Many employees feel the shift to remote work has been a welcome change from the in-office routine despite the uncertainty surrounding COVID-19. In contrast, for others, the disadvantages of remote work became apparent as weeks turned into months and months into a year.
If you have access to the internet 24 hours a day, seven days a week, and don't need to commute, separating work and personal life can be challenging. Late night work and weekend work become more common. Our survey found that 77% of employees have experienced burnout. If staffing levels are cut, workloads increase and burnout quickly become a reality.
The good news is that it is preventable. Employee engagement through an employee wellness program is one important component. Employees that are engaged are happier and more productive. Greater resiliency benefits the organisation as well. However, effective tools and consistent efforts are required to keep staff engaged, reduce burnout, and guarantee that everyone is working toward the same goals.
Here are six strategies to help employees avoid burnout, increase employee engagement, and build resiliency.
Facilitate Better Communication
It is necessary to communicate with your employees to understand their perspectives, difficulties, and perceptions of the organisation and management. Assessments should not be restricted to once a year. More frequency and consistency are crucial in mixed work environments, where employees may feel like they are working in a vacuum. Employees should be able to communicate through all channels available to avoid mental health issues that may arise from isolation.
Small chat groups and meet-ups like virtual lunchrooms and happy hours, as well as one-on-one meetings centred on progress and goals, are all examples of communication touchstones. You can create connections through them, unwind, reduce loneliness, and spot other people who are struggling. But, again, this could help you intervene before things get worse.
"Leadership is about making others better as a result of your presence and making sure that impact lasts in your absence." - Sheryl Sandberg
Allow Employees to Take Time Off.
In many organisations, downtime must be considered to meet demand. Although the redistribution of work may be complex, downtime cannot be ignored. Provide employees with the option of taking breaks, personal days, or vacations when necessary.
Your company's typical working hours should be clearly communicated to employees. In addition, they should be encouraged to turn off their phones and laptops when they are not working. Recognising that they have the right to separate work and personal life will encourage employees to do so. In order to motivate employees to do these things, you might want to introduce some employee wellness initiatives.
Even short breaks throughout the day can help improve their mood and productivity. Make it clear to your team members that they should not check their emails while on vacation. Find someone to cover their position if it is essential. Upon their return, they will be well-rested and ready to work.

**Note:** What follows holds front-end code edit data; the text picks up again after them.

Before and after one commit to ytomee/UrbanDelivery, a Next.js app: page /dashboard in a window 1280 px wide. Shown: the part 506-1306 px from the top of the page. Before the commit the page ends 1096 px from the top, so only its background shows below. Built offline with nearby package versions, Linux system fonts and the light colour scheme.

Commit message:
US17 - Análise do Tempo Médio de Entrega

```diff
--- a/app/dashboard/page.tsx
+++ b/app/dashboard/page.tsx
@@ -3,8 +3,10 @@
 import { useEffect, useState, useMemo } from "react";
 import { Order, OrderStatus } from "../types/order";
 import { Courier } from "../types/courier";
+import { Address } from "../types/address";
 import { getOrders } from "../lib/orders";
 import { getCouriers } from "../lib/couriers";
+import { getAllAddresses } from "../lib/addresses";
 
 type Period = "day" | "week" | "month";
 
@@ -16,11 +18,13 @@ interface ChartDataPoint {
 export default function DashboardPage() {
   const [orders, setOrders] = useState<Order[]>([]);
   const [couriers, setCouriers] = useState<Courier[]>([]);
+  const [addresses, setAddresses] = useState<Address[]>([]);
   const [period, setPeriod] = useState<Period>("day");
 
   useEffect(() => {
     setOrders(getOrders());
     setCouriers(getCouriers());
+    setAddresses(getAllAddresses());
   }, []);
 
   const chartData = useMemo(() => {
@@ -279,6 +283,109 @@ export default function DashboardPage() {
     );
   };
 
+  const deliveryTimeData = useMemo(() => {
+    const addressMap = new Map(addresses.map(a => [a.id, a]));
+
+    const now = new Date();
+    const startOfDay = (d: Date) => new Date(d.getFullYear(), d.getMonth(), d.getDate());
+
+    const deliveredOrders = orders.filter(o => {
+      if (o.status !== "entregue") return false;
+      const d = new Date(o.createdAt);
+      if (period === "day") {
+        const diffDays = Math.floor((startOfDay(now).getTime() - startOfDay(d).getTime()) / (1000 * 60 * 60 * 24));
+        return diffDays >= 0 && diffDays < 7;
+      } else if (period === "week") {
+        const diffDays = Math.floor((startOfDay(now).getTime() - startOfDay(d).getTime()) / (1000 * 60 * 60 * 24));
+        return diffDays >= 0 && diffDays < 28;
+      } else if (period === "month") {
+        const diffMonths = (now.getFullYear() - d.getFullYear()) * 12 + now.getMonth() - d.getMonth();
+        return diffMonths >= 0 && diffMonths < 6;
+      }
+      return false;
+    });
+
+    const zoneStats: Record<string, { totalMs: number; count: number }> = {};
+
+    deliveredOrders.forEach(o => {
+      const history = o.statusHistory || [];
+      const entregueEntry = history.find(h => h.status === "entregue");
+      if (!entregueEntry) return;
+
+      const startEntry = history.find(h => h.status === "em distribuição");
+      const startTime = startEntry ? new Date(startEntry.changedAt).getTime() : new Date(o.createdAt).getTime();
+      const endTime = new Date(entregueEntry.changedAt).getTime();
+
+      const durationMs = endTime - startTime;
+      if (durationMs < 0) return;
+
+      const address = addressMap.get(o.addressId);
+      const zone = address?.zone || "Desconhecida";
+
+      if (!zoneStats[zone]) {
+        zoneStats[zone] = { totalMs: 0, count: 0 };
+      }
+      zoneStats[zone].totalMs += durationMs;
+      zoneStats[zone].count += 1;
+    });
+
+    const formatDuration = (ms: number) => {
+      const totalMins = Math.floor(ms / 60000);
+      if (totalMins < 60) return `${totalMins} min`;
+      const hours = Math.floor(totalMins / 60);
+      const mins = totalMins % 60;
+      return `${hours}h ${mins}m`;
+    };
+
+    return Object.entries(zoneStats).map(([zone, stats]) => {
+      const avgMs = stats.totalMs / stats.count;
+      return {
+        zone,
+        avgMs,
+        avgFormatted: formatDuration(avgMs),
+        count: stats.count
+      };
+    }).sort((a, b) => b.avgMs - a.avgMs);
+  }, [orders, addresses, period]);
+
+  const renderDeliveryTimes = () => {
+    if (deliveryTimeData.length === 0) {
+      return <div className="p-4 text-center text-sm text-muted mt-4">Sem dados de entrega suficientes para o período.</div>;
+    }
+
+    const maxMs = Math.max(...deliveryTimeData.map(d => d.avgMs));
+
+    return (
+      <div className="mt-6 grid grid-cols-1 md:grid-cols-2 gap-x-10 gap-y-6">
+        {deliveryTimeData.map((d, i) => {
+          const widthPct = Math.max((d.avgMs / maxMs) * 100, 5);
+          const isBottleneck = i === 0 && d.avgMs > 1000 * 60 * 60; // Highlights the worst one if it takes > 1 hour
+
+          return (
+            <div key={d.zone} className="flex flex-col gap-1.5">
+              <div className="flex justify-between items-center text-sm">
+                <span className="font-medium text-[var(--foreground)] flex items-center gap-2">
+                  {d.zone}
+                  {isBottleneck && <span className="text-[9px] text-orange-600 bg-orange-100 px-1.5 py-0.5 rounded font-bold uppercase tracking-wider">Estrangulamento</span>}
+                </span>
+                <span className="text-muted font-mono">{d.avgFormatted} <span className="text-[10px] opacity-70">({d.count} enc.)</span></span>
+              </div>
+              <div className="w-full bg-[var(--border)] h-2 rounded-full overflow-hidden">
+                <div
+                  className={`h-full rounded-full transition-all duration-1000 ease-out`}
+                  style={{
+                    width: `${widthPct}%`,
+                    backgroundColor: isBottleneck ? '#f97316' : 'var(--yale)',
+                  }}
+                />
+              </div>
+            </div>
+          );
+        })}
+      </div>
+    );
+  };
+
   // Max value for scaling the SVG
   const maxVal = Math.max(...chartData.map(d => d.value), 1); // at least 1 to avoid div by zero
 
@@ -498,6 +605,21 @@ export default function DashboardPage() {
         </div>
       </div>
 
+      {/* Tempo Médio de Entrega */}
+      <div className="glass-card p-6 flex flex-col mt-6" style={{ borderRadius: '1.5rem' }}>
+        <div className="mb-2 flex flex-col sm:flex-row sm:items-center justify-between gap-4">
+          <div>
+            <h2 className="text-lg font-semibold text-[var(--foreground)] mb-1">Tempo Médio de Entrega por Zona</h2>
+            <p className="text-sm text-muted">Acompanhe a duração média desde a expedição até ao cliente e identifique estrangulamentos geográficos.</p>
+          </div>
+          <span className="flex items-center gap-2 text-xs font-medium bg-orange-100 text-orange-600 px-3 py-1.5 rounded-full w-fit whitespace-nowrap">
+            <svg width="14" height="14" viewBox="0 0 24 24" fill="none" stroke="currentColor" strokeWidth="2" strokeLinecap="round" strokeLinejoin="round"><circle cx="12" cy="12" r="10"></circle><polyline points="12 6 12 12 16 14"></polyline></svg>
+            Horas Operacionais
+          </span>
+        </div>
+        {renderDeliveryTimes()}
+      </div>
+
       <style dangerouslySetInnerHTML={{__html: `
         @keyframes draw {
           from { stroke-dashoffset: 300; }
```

Make Collaboration Easier by Investing in Tools.
Retention requires high levels of engagement and communication. Employees don't quit their jobs because they're awful. They leave lousy managers behind them. Organisational goals are more likely to be achieved by employees who clearly understand their responsibilities and are supported in fulfilling them.
Using employee engagement and performance management technology can help to boost productivity, knowledge sharing, and cooperation. Engagement will close the gap by providing coaching and feedback to both in-office and remote employees, connecting individual and team objectives to the organisation's strategic priorities.
Concentrate on the “Why”
Burnout is typically caused by a gap between a person's values and tasks. Although you are worried and exhausted, you continue to work, forgetting the reasons you joined the company or job in the first place. There is a risk of harm from it.
Creating a shared sense of why is a task for any leader must determine why we are motivated to complete the goal. As a leader, it is your responsibility to energise your team. Remember the purpose and why it is crucial for the business and your customers. People are more likely to be satisfied with their jobs if they share common beliefs and connections.
Commit to Mental Health and Empathy
There is increasing recognition that mental health is vital for individuals, groups, and society. Moreover, those their leaders support through empathy are more likely, to be honest and accurate.
When companies build stronger relationships with their employees, employees report it improved mental and physical health by 23% and 17%, respectively. Companies that provide holistic support to their employees report an increase of 21% in high performers. Additionally, employees feel heard and validated, resulting in a more productive work environment and a happier mind body soul.
Prioritise Your Own Health.
Before you can help your team members manage their stress, you must work on your own. Consider how you can help your employees get what they need instead of hunkering down and focusing" on your task.
The best start is by taking care of your physical and emotional health first; you need to take care of yourself. Get enough sleep at night, eat healthfully, exercise regularly, meditate, and find another person to vent to who isn't "your boss.". Taking care of oneself is more than a luxury; it is a necessity.